Task instructions: Filter the entries for lines with the word "shown".

Information supplied:
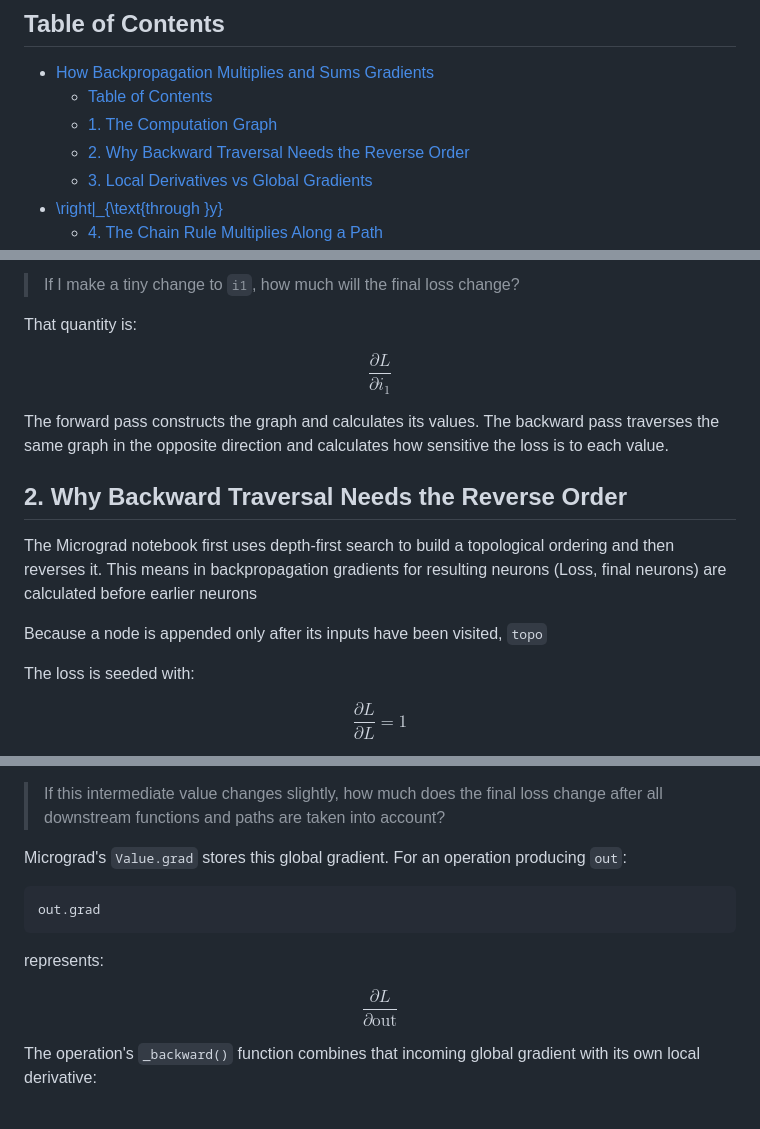
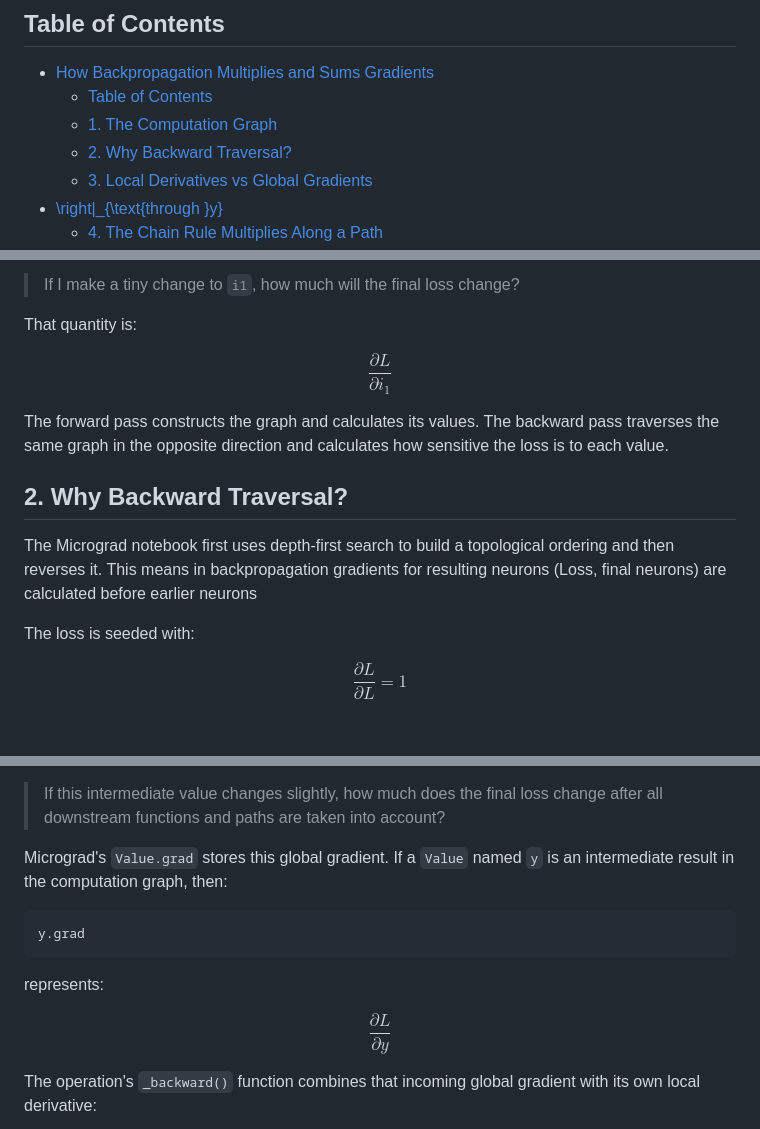
Before and after one commit to AndresNamm/blogg, a Markdown page: posts/micrograd_gradient_accumulation.md, 3 parts joined by grey strips. Rendered like a GitHub page; blank space fills up the shorter version.

Commit message:
improving micrograd gradient notebook

````diff
--- a/posts/micrograd_gradient_accumulation.md
+++ b/posts/micrograd_gradient_accumulation.md
@@ -14,7 +14,7 @@ This post develops that idea using my [Micrograd from scratch notebook](https://
 - [How Backpropagation Multiplies and Sums Gradients](#how-backpropagation-multiplies-and-sums-gradients)
   - [Table of Contents](#table-of-contents)
   - [1. The Computation Graph](#1-the-computation-graph)
-  - [2. Why Backward Traversal Needs the Reverse Order](#2-why-backward-traversal-needs-the-reverse-order)
+  - [2. Why Backward Traversal?](#2-why-backward-traversal)
   - [3. Local Derivatives vs Global Gradients](#3-local-derivatives-vs-global-gradients)
 - [\\right|\_{\\text{through }y}](#right_textthrough-y)
   - [4. The Chain Rule Multiplies Along a Path](#4-the-chain-rule-multiplies-along-a-path)
@@ -61,17 +62,13 @@ Here, `i1` changes `i2`, and `i2` changes the final loss `L`. Backpropagation an
 
 That quantity is:
 
-$$
-\frac{\partial L}{\partial i_1}
-$$
+$$\frac{\partial L}{\partial i_1}$$
 
 The forward pass constructs the graph and calculates its values. The backward pass traverses the same graph in the opposite direction and calculates how sensitive the loss is to each value.
 
-## 2. Why Backward Traversal Needs the Reverse Order
-
+## 2. Why Backward Traversal?
 The Micrograd notebook first uses depth-first search to build a topological ordering and then reverses it. This means in backpropagation gradients for resulting neurons (Loss, final neurons) are calculated before earlier neurons
 
-Because a node is appended only after its inputs have been visited, `topo`
 
 The loss is seeded with:
 
@@ -134,16 +129,16 @@ It answers a different question:
 
 > If this intermediate value changes slightly, how much does the final loss change after all downstream functions and paths are taken into account?
 
-Micrograd's `Value.grad` stores this global gradient. For an operation producing `out`:
+Micrograd's `Value.grad` stores this global gradient. If a `Value` named `y` is an intermediate result in the computation graph, then:
 
 ```python
-out.grad
+y.grad
 ```
 
 represents:
 
 $$
-\frac{\partial L}{\partial \text{out}}
+\frac{\partial L}{\partial y}
 $$
 
 The operation's `_backward()` function combines that incoming global gradient with its own local derivative:
````
Also changed, not shown: other parts of posts/micrograd_gradient_accumulation.md (+8 -9 lines).
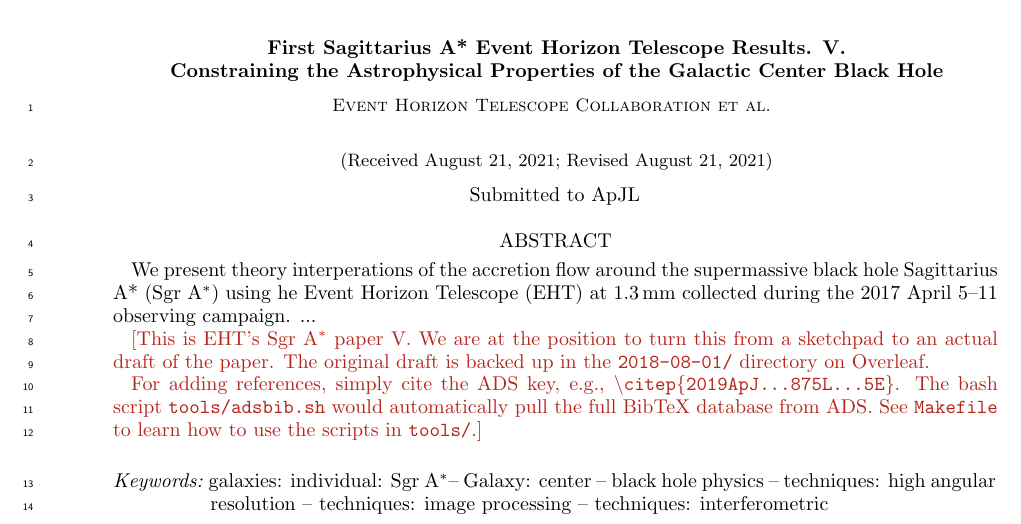
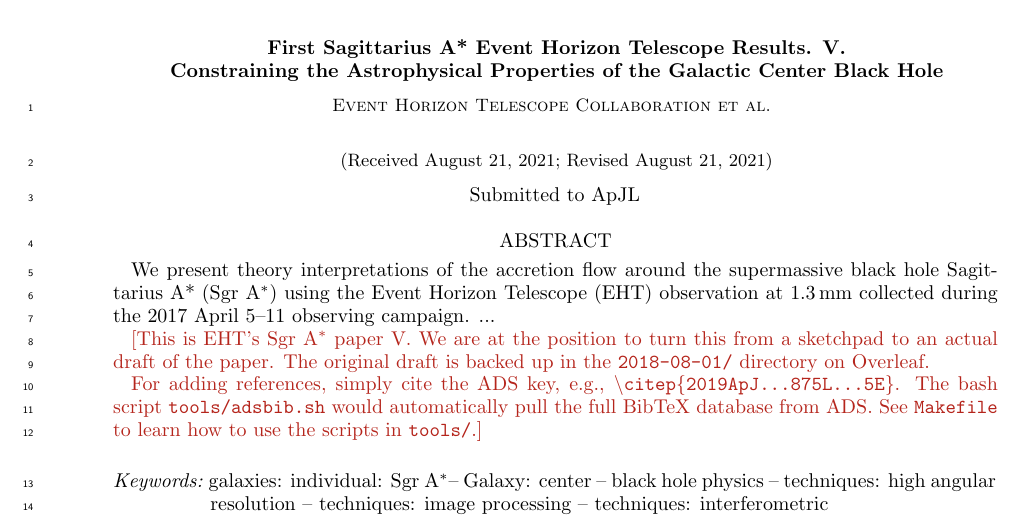
Before and after one commit to rndref/EHT_SGRA5, a LaTeX paper (main.tex): part of page 1 of 3, cut so that both start at the same text. Compiled offline with LaTeX, dvips and Ghostscript.

Commit message:
Update from overleaf

```diff
--- a/main.tex
+++ b/main.tex
@@ -26,9 +26,9 @@
 %\accepted{\today}
 
 \begin{abstract}
-  We present theory interperations of the accretion flow around the
-  supermassive black hole Sagittarius A* (\sgra) using he Event
-  Horizon Telescope (EHT) at 1.3\,mm collected during the 2017 April
+  We present theory interpretations of the accretion flow around the
+  supermassive black hole Sagittarius A* (\sgra) using the Event
+  Horizon Telescope (EHT) observation at 1.3\,mm collected during the 2017 April
   5--11 observing campaign.
   ...
 
```
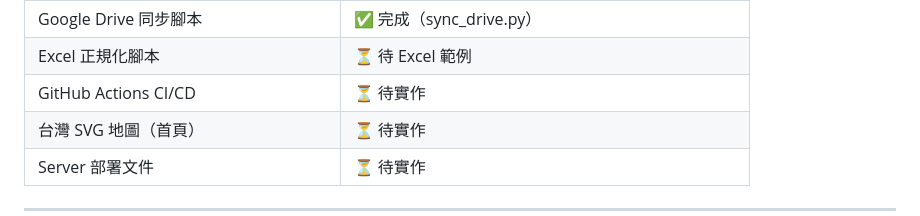
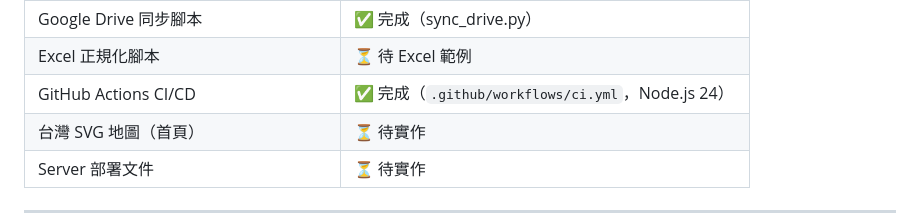
Before and after one commit to syoslyot/sttmount, a Markdown page: CLAUDE.md, the part around the change. Rendered like a GitHub page.

Commit message:
docs: update CLAUDE.md — CI/CD marked as complete
Co-Authored-By: Claude Sonnet 4.6 <noreply@anthropic.com>

```diff
--- a/CLAUDE.md
+++ b/CLAUDE.md
@@ -106,7 +106,7 @@ records      (id, expedition_id, filename, content)
 | 成員紀錄（txt）顯示 | ✅ 完成 |
 | Google Drive 同步腳本 | ✅ 完成（sync_drive.py） |
 | Excel 正規化腳本 | ⏳ 待 Excel 範例 |
-| GitHub Actions CI/CD | ⏳ 待實作 |
+| GitHub Actions CI/CD | ✅ 完成（`.github/workflows/ci.yml`，Node.js 24） |
 | 台灣 SVG 地圖（首頁） | ⏳ 待實作 |
 | Server 部署文件 | ⏳ 待實作 |
 
```
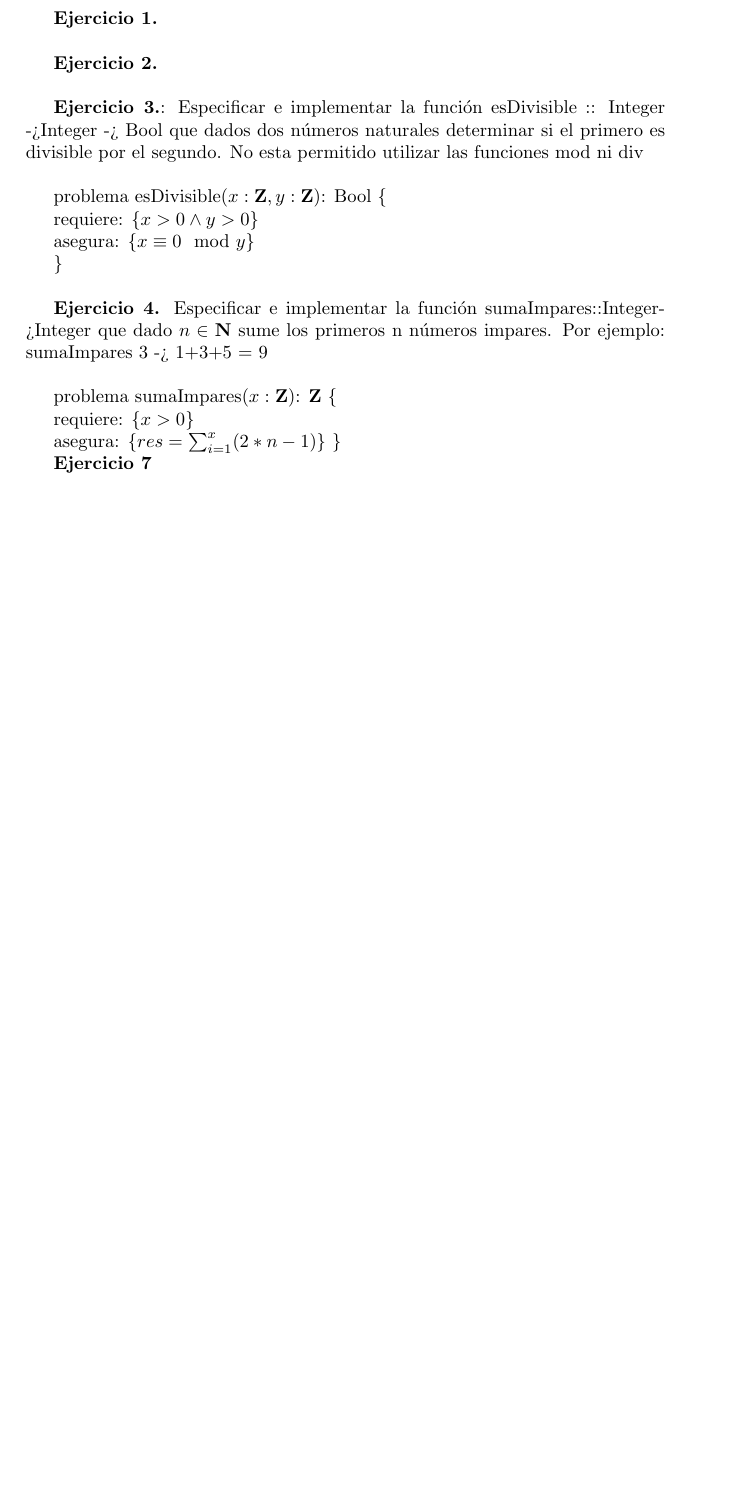
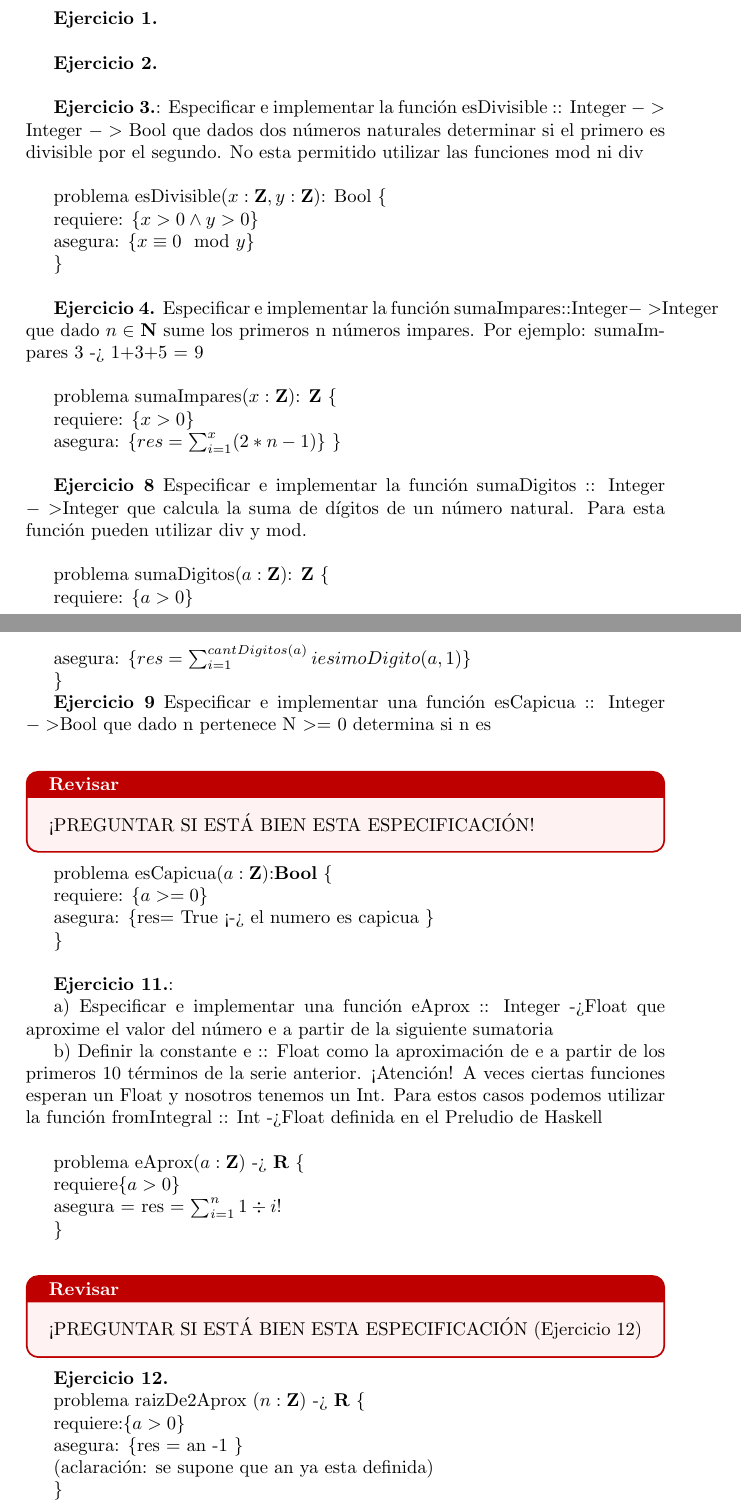
Before and after one commit to darthpedroo/introduccion_programacion, a LaTeX document (guia_4/respuestas_guia_4.tex): part of the page before the commit and two parts of pages 1 and 2 of 2 after it, the two joined at a grey line, cut so that both start at the same text, the shorter picture padded with empty space. Compiled offline with pdfLaTeX.

Commit message:
working guia 4

```diff
--- a/guia_4/respuestas_guia_4.tex
+++ b/guia_4/respuestas_guia_4.tex
@@ -25,7 +39,7 @@
 
 \textbf{Ejercicio 2.}\newline
 
-\textbf{Ejercicio 3.}: Especificar e implementar la función esDivisible :: Integer ->Integer -> Bool que dados dos números naturales determinar si el primero es divisible por el segundo. No esta permitido utilizar las funciones mod ni div \newline
+\textbf{Ejercicio 3.}: Especificar e implementar la función esDivisible :: Integer $->$ Integer $->$ Bool que dados dos números naturales determinar si el primero es divisible por el segundo. No esta permitido utilizar las funciones mod ni div \newline
 
 problema esDivisible($x: \mathbf{Z}, y: \mathbf{Z}$): Bool \{
 
@@ -35,14 +49,79 @@ problema esDivisible($x: \mathbf{Z}, y: \mathbf{Z}$): Bool \{
 
 \} \newline
 
-\textbf{Ejercicio 4.} Especificar e implementar la función sumaImpares::Integer->Integer que dado $n \in \mathbf{N}$ sume los primeros n números impares. Por ejemplo: sumaImpares 3 -> 1+3+5 = 9 \newline
+\textbf{Ejercicio 4.} Especificar e implementar la función sumaImpares::Integer$->$Integer que dado $n \in \mathbf{N}$ sume los primeros n números impares. Por ejemplo: sumaImpares 3 -> 1+3+5 = 9 \newline
 
 problema sumaImpares($x: \mathbf{Z}$): $\mathbf{Z}$ \{
 
     requiere: \{$x>0$\}
 
     asegura: \{$res = \sum_{i=1}^{x} (2*n-1)$\}
+\} \newline
+
+\textbf{Ejercicio 8} Especificar e implementar la función sumaDigitos :: Integer $->$Integer que calcula la suma de dígitos de
+un número natural. Para esta función pueden utilizar div y mod. \newline
+
+problema sumaDigitos($a:\mathbf{Z}$): $\mathbf{Z}$ \{
+
+    requiere: \{$a > 0$\}
+
+
+    asegura: \{$res = \sum_{i=1}^{cantDigitos(a)} iesimoDigito(a,1)$\}
+
 \}
 
-\textbf{Ejercicio 7}
+\textbf{Ejercicio 9} Especificar e implementar una función esCapicua :: Integer $->$Bool que dado n pertenece N $>= $ 0 determina si n es\newline
+
+\begin{alerta}
+¡PREGUNTAR SI ESTÁ BIEN ESTA ESPECIFICACIÓN!
+\end{alerta}
+
+problema esCapicua($a:\mathbf{Z}$):$\mathbf{Bool}$ \{
+
+
+    requiere: \{$a>=0$\}
+
+    asegura: \{res= True <-> el numero es capicua \}
+
+    \} \newline
+
+\textbf{Ejercicio 11.}:
+
+
+a) Especificar e implementar una función eAprox :: Integer ->Float que aproxime el valor del número e
+a partir de la siguiente sumatoria
+
+
+b) Definir la constante e :: Float como la aproximación de e a partir de los primeros 10 términos de la serie anterior.
+¡Atención! A veces ciertas funciones esperan un Float y nosotros tenemos un Int. Para estos casos podemos utilizar la
+función fromIntegral :: Int ->Float definida en el Preludio de Haskell \newline
+
+
+problema eAprox($a:\mathbf{Z}$) -> $\mathbf{R}$ \{
+
+
+    requiere\{$a>0$\}
+
+    asegura = {res = $\sum_{i=1}^{n}  1 \div i!$}
+
+\}\newline
+
+\begin{alerta}
+¡PREGUNTAR SI ESTÁ BIEN ESTA ESPECIFICACIÓN (Ejercicio 12)
+\end{alerta}
+
+\textbf{Ejercicio 12.}
+
+problema raizDe2Aprox ($n: \mathbf{Z}$) -> $\mathbf{R}$ \{
+
+    requiere:\{$a>0$\}
+
+
+    asegura: \{res = an -1 \}
+
+    (aclaración: se supone que an ya esta definida)
+
+
+\}
+
 \end{document}
```
Also changed, not shown: guia_4/respuestas_guia_4.pdf, guia_4/respuestas_guia_4.tex (14 more changed lines), 8 other files.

Task answer:
Also changed, not shown: other parts of posts/micrograd_gradient_accumulation.md (+8 -9 lines).
Also changed, not shown: guia_4/respuestas_guia_4.pdf, guia_4/respuestas_guia_4.tex (14 more changed lines), 8 other files.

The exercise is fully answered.